‘Holistic’ foundation gives voice to non-religious spirituality

Following a campaign to acknowledge non-religious spirituality on the UK Census 2011, the Foundation for Holistic Spirituality is aiming to integrate a new emerging spirituality into public life

What did you tick on the religion box in the census earlier this year? William Bloom is hoping that, if you have a sense of spirituality, but aren’t religious, you wrote ‘holistic’ as your answer.

It’s been four years since William, a leading author and educator in the mind-body-spirit field, and his colleague Nigel Anthony, once a City based accountant, decided to form the Foundation for Holistic Spirituality (F4HS).

A not-for-profit, non-denominational organisation, F4HS is a supporting network for like-minded individuals and groups, which aims to give voice and platform to a new emerging spirituality. This spirituality it regards simply as a natural human connection with the wonder and energy of nature, the cosmos and all existence, together with the instinct to explore and understand its meaning.

“Holistic is shorthand for an openhearted, open-minded approach that recognises the connections between all aspects of life, celebrates diversity and respects the essence of all the world’s spiritual traditions,” says William.

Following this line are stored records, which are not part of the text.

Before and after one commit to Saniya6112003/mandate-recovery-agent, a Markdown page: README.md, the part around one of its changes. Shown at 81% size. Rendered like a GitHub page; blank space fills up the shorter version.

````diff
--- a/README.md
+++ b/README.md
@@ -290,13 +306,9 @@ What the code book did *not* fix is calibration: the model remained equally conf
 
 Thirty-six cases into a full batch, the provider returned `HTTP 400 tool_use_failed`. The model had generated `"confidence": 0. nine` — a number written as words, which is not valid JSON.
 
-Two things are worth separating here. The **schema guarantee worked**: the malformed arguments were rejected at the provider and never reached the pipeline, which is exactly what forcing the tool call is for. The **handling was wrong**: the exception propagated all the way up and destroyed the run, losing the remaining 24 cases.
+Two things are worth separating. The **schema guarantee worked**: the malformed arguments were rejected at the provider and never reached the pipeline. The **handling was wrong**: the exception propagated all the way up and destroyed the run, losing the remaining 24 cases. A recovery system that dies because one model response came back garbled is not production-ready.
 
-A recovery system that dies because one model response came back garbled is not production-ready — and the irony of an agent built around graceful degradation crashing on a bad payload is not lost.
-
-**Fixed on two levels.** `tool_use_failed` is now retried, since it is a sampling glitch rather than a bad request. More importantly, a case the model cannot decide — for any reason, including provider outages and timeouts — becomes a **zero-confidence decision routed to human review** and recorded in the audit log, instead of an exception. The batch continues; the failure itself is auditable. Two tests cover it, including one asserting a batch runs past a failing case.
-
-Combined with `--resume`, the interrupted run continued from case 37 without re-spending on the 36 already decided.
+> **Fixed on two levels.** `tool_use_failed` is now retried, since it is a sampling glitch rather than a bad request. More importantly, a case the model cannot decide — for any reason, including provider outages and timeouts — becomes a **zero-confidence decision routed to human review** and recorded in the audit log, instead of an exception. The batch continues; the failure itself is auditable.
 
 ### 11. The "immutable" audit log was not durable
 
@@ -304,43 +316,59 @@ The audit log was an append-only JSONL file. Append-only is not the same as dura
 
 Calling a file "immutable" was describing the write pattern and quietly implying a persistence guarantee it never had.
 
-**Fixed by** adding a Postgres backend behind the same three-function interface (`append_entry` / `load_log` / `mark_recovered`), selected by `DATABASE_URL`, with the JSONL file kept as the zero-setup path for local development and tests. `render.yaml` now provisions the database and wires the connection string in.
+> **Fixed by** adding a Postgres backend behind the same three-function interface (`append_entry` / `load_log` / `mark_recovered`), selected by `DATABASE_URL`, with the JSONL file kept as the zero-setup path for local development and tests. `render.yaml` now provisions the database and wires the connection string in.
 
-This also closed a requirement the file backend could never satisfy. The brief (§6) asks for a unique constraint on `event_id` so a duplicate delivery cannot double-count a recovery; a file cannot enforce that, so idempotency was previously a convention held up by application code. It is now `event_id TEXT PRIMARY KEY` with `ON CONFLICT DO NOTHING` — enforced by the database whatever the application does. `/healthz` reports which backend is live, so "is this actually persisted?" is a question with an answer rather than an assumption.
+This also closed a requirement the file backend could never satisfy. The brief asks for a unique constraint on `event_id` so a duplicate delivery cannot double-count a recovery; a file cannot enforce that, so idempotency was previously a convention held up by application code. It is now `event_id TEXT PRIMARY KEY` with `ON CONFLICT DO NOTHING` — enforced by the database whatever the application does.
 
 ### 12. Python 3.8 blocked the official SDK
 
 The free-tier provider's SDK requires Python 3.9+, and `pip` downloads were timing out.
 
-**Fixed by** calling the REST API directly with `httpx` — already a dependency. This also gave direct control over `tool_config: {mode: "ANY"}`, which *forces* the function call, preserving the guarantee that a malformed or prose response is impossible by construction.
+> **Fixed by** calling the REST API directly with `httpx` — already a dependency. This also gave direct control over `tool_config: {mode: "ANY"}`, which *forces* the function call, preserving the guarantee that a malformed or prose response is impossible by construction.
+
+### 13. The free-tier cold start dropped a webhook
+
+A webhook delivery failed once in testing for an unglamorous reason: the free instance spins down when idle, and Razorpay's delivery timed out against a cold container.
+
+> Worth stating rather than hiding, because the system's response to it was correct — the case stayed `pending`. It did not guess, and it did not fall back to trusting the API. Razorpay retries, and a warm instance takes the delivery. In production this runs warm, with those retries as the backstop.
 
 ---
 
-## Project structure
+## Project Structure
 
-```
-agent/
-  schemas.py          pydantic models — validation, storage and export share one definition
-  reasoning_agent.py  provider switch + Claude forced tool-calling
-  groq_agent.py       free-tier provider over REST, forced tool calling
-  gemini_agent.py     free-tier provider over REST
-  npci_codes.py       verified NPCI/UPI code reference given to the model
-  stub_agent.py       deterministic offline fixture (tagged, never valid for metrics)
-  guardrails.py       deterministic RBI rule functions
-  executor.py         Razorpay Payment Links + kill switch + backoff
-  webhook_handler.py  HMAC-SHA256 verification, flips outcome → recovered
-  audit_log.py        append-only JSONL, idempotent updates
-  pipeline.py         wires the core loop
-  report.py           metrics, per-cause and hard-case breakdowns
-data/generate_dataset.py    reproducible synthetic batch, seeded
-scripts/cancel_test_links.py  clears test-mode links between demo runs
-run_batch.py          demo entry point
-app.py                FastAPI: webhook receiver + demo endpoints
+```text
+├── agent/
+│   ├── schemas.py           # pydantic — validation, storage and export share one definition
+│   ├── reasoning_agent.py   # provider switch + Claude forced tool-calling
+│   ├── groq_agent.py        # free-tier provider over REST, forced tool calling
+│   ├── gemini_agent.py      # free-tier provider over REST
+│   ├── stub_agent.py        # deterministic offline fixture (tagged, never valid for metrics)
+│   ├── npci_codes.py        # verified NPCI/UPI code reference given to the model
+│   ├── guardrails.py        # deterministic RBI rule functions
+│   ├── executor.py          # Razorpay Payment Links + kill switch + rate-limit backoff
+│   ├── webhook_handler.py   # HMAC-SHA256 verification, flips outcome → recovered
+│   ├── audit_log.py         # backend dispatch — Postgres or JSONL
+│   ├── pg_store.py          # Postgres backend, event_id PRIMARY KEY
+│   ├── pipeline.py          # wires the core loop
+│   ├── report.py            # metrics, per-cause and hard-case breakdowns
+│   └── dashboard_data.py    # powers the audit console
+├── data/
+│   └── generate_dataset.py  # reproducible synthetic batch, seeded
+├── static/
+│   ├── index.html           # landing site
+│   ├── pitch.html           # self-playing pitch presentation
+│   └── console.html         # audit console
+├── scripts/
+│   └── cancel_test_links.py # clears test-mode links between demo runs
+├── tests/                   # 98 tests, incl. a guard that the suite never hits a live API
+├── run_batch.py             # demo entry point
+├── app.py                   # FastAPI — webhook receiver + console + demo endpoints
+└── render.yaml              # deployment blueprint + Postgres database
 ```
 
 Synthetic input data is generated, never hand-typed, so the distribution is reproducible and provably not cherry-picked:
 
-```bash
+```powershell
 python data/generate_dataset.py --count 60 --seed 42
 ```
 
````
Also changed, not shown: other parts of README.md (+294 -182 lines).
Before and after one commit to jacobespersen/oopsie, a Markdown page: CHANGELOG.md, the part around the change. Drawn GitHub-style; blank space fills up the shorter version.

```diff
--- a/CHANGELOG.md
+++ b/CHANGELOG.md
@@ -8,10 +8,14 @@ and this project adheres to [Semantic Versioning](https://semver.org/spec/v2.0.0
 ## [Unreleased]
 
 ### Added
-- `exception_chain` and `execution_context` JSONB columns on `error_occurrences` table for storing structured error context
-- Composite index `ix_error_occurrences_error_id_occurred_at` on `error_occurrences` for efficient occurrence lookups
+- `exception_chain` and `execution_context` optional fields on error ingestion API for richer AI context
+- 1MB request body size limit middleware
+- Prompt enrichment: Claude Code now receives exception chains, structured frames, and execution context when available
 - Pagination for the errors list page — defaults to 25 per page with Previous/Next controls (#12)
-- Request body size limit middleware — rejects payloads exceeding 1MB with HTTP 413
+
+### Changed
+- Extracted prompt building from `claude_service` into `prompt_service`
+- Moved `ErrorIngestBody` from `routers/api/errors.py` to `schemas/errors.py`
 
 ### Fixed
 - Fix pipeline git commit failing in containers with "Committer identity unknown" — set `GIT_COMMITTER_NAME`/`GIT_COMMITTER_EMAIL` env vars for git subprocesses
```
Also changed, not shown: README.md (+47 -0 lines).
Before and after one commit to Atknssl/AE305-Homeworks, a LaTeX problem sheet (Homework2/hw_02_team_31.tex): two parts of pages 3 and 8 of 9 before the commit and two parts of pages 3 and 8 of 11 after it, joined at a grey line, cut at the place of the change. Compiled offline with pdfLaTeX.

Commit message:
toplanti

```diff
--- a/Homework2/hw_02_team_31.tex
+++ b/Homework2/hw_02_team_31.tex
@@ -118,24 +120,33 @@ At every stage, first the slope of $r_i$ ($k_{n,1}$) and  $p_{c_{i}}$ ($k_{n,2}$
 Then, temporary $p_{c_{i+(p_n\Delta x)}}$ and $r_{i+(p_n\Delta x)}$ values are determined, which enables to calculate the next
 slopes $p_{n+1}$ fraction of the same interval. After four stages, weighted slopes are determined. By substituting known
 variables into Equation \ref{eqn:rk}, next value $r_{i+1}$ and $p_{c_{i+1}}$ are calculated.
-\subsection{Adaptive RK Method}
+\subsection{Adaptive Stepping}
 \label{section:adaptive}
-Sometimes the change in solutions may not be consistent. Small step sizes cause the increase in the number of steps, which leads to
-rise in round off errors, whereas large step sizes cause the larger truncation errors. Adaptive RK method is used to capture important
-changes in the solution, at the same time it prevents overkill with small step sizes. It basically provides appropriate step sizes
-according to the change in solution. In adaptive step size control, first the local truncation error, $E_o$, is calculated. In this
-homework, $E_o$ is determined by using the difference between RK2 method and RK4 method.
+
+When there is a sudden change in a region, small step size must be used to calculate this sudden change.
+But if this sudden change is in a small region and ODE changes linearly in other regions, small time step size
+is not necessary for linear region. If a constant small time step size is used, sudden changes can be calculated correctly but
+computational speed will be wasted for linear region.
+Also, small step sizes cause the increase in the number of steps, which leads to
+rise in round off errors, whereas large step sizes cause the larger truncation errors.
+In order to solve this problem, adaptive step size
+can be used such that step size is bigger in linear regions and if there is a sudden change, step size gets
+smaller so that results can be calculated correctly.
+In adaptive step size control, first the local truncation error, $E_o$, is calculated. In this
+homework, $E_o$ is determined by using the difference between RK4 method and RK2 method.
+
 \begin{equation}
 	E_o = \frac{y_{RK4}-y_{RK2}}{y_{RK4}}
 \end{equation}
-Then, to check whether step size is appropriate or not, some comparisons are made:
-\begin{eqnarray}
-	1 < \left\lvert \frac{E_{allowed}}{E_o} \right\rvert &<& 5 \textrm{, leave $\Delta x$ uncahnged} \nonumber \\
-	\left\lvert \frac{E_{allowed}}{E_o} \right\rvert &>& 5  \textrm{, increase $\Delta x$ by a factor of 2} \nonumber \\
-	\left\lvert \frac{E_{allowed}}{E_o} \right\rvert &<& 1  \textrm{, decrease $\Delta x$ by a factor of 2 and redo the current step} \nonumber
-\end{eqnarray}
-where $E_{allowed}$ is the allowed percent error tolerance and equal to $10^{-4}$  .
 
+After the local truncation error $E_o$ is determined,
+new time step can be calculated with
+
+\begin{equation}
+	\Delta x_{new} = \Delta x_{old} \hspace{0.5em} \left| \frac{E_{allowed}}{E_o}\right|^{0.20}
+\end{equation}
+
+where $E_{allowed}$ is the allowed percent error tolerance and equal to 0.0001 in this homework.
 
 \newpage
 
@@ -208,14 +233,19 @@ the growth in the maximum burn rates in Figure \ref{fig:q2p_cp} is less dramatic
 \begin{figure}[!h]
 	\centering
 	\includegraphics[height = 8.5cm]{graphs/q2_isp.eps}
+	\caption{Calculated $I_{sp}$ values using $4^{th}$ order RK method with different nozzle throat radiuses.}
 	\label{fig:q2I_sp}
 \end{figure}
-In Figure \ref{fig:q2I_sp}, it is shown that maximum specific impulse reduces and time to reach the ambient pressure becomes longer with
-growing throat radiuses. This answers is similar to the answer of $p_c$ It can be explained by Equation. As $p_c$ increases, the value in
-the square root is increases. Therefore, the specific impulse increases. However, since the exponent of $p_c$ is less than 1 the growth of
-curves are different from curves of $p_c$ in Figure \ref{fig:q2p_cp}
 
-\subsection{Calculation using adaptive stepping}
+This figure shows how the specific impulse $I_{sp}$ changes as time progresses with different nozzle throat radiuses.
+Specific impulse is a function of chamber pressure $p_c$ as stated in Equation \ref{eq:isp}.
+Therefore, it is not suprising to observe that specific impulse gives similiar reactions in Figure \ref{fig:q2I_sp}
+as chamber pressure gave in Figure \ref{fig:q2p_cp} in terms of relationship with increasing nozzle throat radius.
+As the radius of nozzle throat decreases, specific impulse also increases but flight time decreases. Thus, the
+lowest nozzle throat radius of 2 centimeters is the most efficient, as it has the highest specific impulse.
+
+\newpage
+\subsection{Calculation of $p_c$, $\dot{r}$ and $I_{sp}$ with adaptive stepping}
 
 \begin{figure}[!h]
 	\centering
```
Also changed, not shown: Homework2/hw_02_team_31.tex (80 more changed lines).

With a doctorate in political psychology from the London School of Economics, William has 30 years experience in researching and teaching modern spirituality and has written a plethora of books, including The Endorphin Effect; The Holistic Manifesto, and most recently The Power of Modern Spirituality.

His background also includes ten years working with people with special needs, a two-year spiritual retreat living amongst the Saharan Berbers in the High Atlas Mountains, and co-founding Alternatives, which runs talks and workshops on contemporary spirituality and personal development at St James’s Church, Piccadilly.

This year’s census campaign was just one of several strands to the Foundation’s ongoing efforts to give spiritual people an equal voice to those of traditional religions, in politics, education and in everyday life.

William feels it is important that the spiritual perspective is democratically recognised by the census, because it would be used to guide national and local government policy. He wants spiritual people to have a coherent voice.

His primary concern was that the impact of the census results would influence, for example, the curriculum of religious studies in schools, the way in which pastoral and chaplaincy work is done in hospitals, colleges and prisons, and NHS initiatives that link spirituality with wellbeing.

Via another strand of their work, the Holistic Spiritual Alliance Project, William and Nigel encourage communities of spiritual people around the UK to link up with similar locals to engage with public bodies and local and national government.

There are 12 alliances now based around the UK. At the moment, representatives of traditional religions sit on public bodies, so F4HS think it’s only fair and appropriate that spokespeople for spiritual but non-religious people also sit on these boards.

Members of the alliance, of which there are currently about 3,000, are keen to get across their views about the world. They feel that the values that they have are sustainable and humane and are connected with the long-term wellbeing of individuals and communities.

By 2018, the goal of F4HS is to ensure that the concepts and strategies of a holistic approach to spirituality are fully embedded in the language of education, healthcare, social services, community building and the rest of public life.

To grow the movement further, the team have devised the Spiritual Companions Course, which trains mentors to work with others who are on their own holistic spiritual journey in life. The project is currently running in London, Norwich, Glastonbury and Harrogate.

F4HS has also begun to roll out the Holistic Map online, a kind of holistic Yellow Pages, which is attempting to map and list all UK centres, projects and people who are involved with a holistic approach to contemporary life and spirituality.

As the foundation continues to develop and look for new ways to spread its message, there is a good chance the movement could strengthen at a time when it seems much of society is looking for new meaning in life.

“The census was an obvious platform to say something positive,” says William. “Although we don’t yet know how successful we’ve been in terms of influencing people to fill in their census forms and won’t know the top line results until late 2012, we will continue to move forward with delivering real policy work including forming partnerships with relevant agencies, developing training programmes for education and the NHS, and overall translating modern spirituality into practical strategies that help schools, nurses, doctors and social workers too.”